What to do —
Retype each line of the data below exactly, beginning with the first and ending with the one that contains "screen's content frame". Pictures do not belong in the copy.

(Stored dataset items)

####

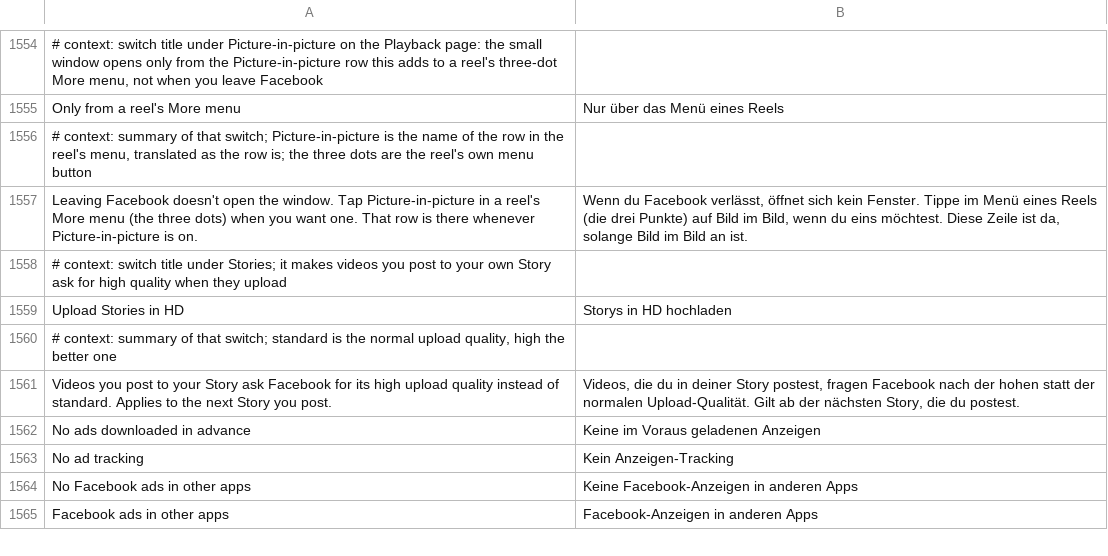
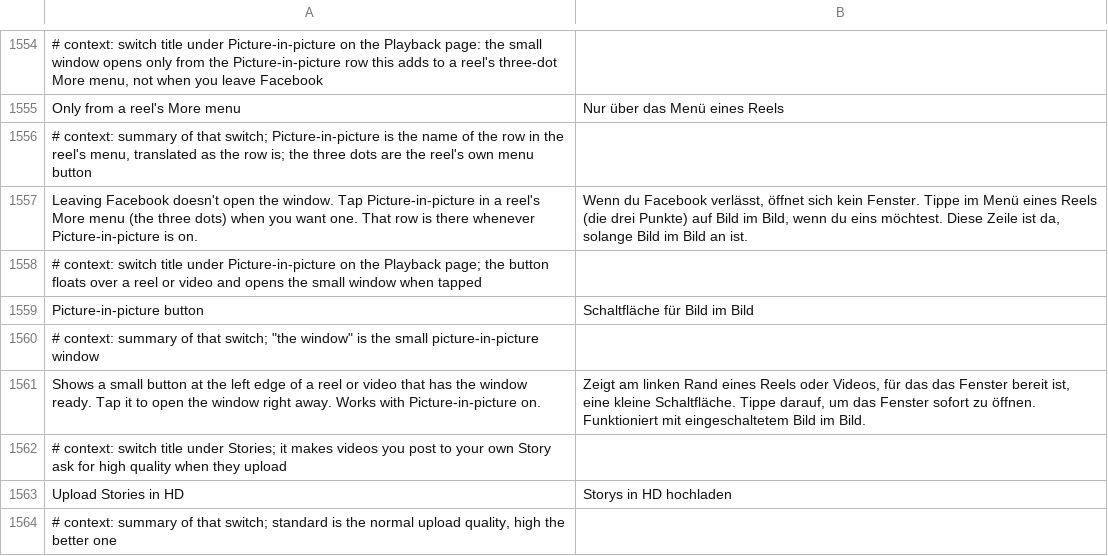
Before and after one commit to JhouHank/HushFacebook, a TSV file: extensions/shared/library/src/main/l10n/de.tsv, drawn as a sheet; only a part is shown, gaps mark what is left out; the shorter side is filled out with more unchanged rows.

Commit message:
feat(pip): optional floating button that opens the window
The More menu row only exists in a reel's sheet, so there was no one-tap
way in from the player itself. A small view is added to the armed
screen's content frame while Picture-in-picture is armed there, and its
tap enters the window with the same plain params the row uses. It lives
in the extension, so no per-build anchor is involved. Off by default;
gone while the window is open, disarmed, paused or switched off.

Refs #44

```diff
--- a/extensions/shared/library/src/main/l10n/de.tsv
+++ b/extensions/shared/library/src/main/l10n/de.tsv
@@ -1557,2 +1557,6 @@ Only from a reel's More menu	Nur über das Menü eines Reels
 Leaving Facebook doesn't open the window. Tap Picture-in-picture in a reel's More menu (the three dots) when you want one. That row is there whenever Picture-in-picture is on.	Wenn du Facebook verlässt, öffnet sich kein Fenster. Tippe im Menü eines Reels (die drei Punkte) auf Bild im Bild, wenn du eins möchtest. Diese Zeile ist da, solange Bild im Bild an ist.
+# context: switch title under Picture-in-picture on the Playback page; the button floats over a reel or video and opens the small window when tapped
+Picture-in-picture button	Schaltfläche für Bild im Bild
+# context: summary of that switch; "the window" is the small picture-in-picture window
+Shows a small button at the left edge of a reel or video that has the window ready. Tap it to open the window right away. Works with Picture-in-picture on.	Zeigt am linken Rand eines Reels oder Videos, für das das Fenster bereit ist, eine kleine Schaltfläche. Tippe darauf, um das Fenster sofort zu öffnen. Funktioniert mit eingeschaltetem Bild im Bild.
 # context: switch title under Stories; it makes videos you post to your own Story ask for high quality when they upload
```
Also changed, not shown: extensions/shared/library/src/main/l10n/es.tsv, extensions/shared/library/src/main/l10n/in.tsv, 16 other files.
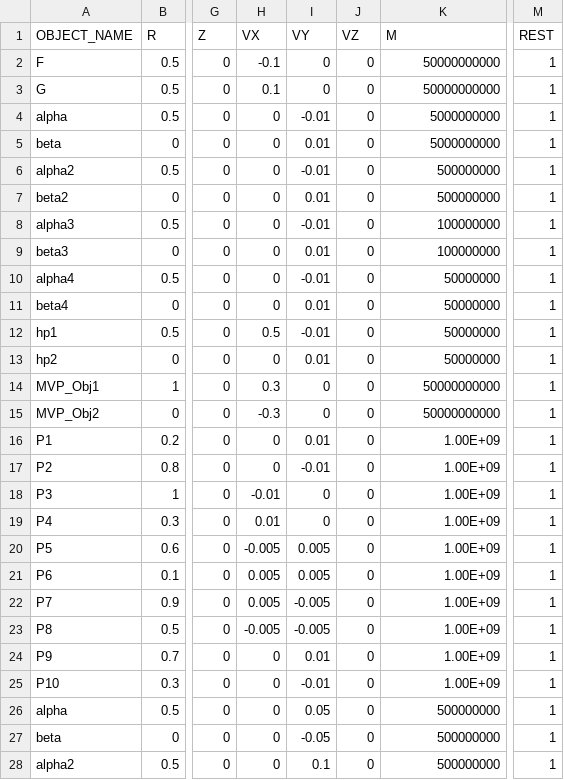
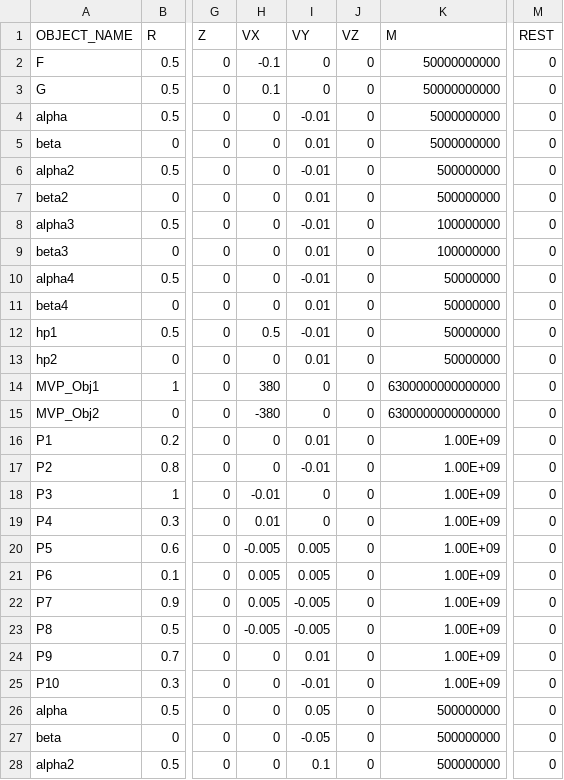
Before and after one commit to Braumeister-Stefan/ParticleSimulator2, a CSV file: Inputs/object_inputs.csv, drawn as a sheet; only a part is shown, gaps mark what is left out; the diff covers the shown part only; the diff names each change by its address in the sheet, - before the commit and + after, or states it on an @@ line.

```diff
--- a/Inputs/object_inputs.csv
+++ b/Inputs/object_inputs.csv
-M2:M28 (REST): 1
+M2:M28 (REST): 0
-H14 (VX): 0.3
+H14 (VX): 380
-K14:K15 (M): 50000000000
+K14:K15 (M): 6300000000000000
-H15 (VX): -0.3
+H15 (VX): -380
```
Also changed, not shown: 1 edited cell elsewhere in this file, Inputs/scenario_inputs.csv, 3 other files.
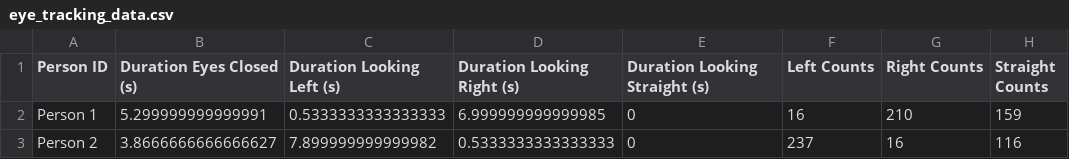
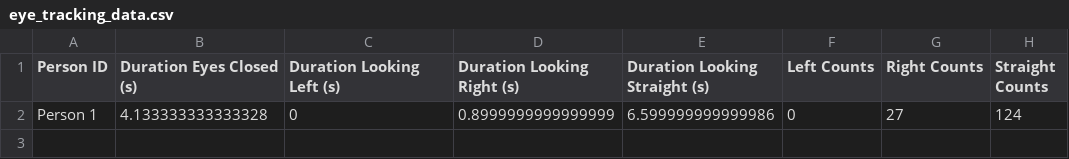
Before and after one commit to salehundamaamani/brainy-bits-ai, a CSV file: results/eye_tracking_data.csv, drawn as a sheet; removed rows and columns are numbered as before the commit, all else as after; the diff names each change by its address in the sheet, - before the commit and + after, or states it on an @@ line.

Commit message:
float integer type error. db data imported successfully

```diff
--- a/results/eye_tracking_data.csv
+++ b/results/eye_tracking_data.csv
-row 2: Person 1 | 5.299999999999991 | 0.5333333333333333 | 6.999999999999985 | 0 | 16 | 210 | 159
-row 3: Person 2 | 3.8666666666666627 | 7.899999999999982 | 0.5333333333333333 | 0 | 237 | 16 | 116
+row 2: Person 1 | 4.133333333333328 | 0 | 0.8999999999999999 | 6.599999999999986 | 0 | 27 | 124
```
Also changed, not shown: 6 other files.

####

Solved exercise —
Before and after one commit to JhouHank/HushFacebook, a TSV file: extensions/shared/library/src/main/l10n/de.tsv, drawn as a sheet; only a part is shown, gaps mark what is left out; the shorter side is filled out with more unchanged rows.

Commit message:
feat(pip): optional floating button that opens the window
The More menu row only exists in a reel's sheet, so there was no one-tap
way in from the player itself. A small view is added to the armed
screen's content frame while Picture-in-picture is armed there, and its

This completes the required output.